**Data to examine**
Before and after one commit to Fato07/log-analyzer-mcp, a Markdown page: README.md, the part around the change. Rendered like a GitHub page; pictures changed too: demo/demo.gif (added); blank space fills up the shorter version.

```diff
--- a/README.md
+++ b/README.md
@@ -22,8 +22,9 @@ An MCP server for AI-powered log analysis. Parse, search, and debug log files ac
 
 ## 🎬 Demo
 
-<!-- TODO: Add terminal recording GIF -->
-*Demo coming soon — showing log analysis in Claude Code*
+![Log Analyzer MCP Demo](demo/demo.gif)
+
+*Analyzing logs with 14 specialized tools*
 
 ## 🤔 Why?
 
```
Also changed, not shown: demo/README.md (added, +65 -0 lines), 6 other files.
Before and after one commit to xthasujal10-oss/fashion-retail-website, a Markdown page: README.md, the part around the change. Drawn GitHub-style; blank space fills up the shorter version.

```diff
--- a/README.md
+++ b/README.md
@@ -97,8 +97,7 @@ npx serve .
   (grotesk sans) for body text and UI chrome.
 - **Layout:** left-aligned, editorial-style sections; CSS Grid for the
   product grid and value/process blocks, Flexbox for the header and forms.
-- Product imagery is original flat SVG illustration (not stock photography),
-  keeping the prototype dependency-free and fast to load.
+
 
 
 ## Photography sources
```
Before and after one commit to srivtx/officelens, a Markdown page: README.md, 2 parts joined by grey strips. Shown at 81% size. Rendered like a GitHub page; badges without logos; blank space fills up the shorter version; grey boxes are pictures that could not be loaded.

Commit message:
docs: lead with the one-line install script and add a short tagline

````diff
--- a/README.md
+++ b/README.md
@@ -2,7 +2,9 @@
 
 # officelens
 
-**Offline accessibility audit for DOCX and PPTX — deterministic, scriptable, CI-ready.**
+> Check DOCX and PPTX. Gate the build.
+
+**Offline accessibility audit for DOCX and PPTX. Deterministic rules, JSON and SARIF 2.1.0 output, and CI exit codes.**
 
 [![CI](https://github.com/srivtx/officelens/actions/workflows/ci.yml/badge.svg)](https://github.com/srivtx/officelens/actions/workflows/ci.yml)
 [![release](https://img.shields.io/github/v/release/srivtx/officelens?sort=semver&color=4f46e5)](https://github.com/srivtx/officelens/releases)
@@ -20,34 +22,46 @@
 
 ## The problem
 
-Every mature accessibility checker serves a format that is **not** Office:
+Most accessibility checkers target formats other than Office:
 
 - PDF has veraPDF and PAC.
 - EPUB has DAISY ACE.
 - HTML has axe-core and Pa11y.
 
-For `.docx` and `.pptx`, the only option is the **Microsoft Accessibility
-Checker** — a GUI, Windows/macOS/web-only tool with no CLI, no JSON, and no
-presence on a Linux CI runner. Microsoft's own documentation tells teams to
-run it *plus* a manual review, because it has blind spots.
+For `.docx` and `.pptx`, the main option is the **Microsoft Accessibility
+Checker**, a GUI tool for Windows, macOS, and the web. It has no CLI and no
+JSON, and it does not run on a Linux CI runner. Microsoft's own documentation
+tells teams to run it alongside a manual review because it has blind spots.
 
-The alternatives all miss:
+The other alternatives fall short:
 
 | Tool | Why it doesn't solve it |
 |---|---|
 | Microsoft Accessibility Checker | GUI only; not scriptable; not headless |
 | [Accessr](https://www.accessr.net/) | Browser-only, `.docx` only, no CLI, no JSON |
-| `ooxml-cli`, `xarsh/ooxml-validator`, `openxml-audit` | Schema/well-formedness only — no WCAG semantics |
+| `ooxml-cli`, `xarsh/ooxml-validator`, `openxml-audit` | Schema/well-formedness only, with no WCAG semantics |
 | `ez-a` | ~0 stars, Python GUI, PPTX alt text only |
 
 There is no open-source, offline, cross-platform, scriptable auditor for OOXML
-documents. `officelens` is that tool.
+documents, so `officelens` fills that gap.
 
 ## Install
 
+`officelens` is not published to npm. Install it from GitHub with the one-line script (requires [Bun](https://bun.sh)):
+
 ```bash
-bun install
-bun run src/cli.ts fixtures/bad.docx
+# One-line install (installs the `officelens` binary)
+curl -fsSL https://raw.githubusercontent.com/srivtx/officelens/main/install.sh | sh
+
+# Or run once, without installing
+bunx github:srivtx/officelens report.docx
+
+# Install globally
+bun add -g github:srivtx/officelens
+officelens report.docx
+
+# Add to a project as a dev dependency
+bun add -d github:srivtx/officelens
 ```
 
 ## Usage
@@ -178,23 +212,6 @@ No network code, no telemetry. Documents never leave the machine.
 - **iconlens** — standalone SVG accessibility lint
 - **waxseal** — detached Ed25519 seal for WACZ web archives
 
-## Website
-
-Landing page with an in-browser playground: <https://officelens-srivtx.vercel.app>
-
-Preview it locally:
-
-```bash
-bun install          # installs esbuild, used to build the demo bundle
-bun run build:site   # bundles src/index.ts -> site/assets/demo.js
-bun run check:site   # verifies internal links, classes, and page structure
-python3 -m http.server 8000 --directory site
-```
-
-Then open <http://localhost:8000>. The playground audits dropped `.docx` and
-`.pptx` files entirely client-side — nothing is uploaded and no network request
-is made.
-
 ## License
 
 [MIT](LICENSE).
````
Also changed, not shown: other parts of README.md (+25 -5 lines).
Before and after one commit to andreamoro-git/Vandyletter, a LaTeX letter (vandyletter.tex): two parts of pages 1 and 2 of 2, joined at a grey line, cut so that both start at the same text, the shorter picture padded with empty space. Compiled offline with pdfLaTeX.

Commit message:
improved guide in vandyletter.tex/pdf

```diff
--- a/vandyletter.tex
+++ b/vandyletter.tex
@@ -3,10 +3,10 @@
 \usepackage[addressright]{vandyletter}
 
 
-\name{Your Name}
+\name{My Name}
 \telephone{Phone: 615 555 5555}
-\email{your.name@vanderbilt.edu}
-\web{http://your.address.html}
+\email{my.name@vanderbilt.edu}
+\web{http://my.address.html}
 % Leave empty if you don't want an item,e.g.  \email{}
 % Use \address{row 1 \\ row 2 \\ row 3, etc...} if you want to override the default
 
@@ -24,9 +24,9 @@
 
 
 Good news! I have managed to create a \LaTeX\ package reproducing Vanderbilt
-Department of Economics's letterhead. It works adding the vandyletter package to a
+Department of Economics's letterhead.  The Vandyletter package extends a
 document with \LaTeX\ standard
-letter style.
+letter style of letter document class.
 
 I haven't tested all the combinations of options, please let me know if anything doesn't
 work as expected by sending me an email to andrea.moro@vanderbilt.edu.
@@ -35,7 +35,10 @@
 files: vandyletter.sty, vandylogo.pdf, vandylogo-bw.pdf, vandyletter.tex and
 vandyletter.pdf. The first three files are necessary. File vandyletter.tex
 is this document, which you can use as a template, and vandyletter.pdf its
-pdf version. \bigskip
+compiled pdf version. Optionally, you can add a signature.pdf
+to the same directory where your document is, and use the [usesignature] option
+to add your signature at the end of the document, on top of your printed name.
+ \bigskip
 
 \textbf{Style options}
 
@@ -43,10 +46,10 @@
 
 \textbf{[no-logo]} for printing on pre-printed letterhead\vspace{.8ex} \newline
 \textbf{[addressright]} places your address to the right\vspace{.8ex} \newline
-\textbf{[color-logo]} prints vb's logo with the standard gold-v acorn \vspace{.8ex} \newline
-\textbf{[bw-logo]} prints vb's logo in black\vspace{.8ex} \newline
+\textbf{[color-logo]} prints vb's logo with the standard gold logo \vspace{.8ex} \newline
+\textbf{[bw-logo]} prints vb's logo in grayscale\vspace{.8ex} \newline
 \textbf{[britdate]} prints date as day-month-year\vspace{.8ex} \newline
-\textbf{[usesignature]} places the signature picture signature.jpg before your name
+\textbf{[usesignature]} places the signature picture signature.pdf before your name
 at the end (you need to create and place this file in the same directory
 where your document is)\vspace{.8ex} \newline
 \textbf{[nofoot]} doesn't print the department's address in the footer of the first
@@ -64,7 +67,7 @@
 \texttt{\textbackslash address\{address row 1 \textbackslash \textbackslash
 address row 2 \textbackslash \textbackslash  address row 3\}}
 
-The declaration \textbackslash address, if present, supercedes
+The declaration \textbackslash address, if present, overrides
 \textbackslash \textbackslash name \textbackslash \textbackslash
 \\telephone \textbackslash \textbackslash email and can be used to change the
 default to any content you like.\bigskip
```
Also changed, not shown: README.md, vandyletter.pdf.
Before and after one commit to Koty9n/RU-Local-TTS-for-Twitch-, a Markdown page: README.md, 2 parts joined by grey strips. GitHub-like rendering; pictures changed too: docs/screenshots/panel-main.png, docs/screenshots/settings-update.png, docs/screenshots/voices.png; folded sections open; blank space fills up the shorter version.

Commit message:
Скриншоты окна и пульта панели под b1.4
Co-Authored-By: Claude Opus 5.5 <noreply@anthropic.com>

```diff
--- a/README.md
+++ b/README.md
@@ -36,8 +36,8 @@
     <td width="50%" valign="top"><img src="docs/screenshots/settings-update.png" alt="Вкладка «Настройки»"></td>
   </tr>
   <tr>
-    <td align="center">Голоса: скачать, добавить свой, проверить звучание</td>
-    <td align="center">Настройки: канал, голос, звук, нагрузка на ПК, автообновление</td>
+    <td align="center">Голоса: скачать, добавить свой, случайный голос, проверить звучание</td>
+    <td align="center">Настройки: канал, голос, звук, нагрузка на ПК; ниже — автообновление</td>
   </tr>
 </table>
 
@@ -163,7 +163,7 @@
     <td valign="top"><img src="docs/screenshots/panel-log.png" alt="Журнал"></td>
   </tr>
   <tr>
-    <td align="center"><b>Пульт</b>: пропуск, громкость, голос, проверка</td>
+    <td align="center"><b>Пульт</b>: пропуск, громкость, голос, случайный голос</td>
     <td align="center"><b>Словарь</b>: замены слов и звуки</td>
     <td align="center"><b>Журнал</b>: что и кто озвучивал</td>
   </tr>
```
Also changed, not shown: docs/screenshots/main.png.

**What to produce**
Please copy, word for word, every line from the first line of the records through the line containing "Also changed, not shown: demo/README.md", with both of those lines included and nothing else.

**Answer to this exercise**
Before and after one commit to Fato07/log-analyzer-mcp, a Markdown page: README.md, the part around the change. Rendered like a GitHub page; pictures changed too: demo/demo.gif (added); blank space fills up the shorter version.

```diff
--- a/README.md
+++ b/README.md
@@ -22,8 +22,9 @@ An MCP server for AI-powered log analysis. Parse, search, and debug log files ac
 
 ## 🎬 Demo
 
-<!-- TODO: Add terminal recording GIF -->
-*Demo coming soon — showing log analysis in Claude Code*
+![Log Analyzer MCP Demo](demo/demo.gif)
+
+*Analyzing logs with 14 specialized tools*
 
 ## 🤔 Why?
 
```
Also changed, not shown: demo/README.md (added, +65 -0 lines), 6 other files.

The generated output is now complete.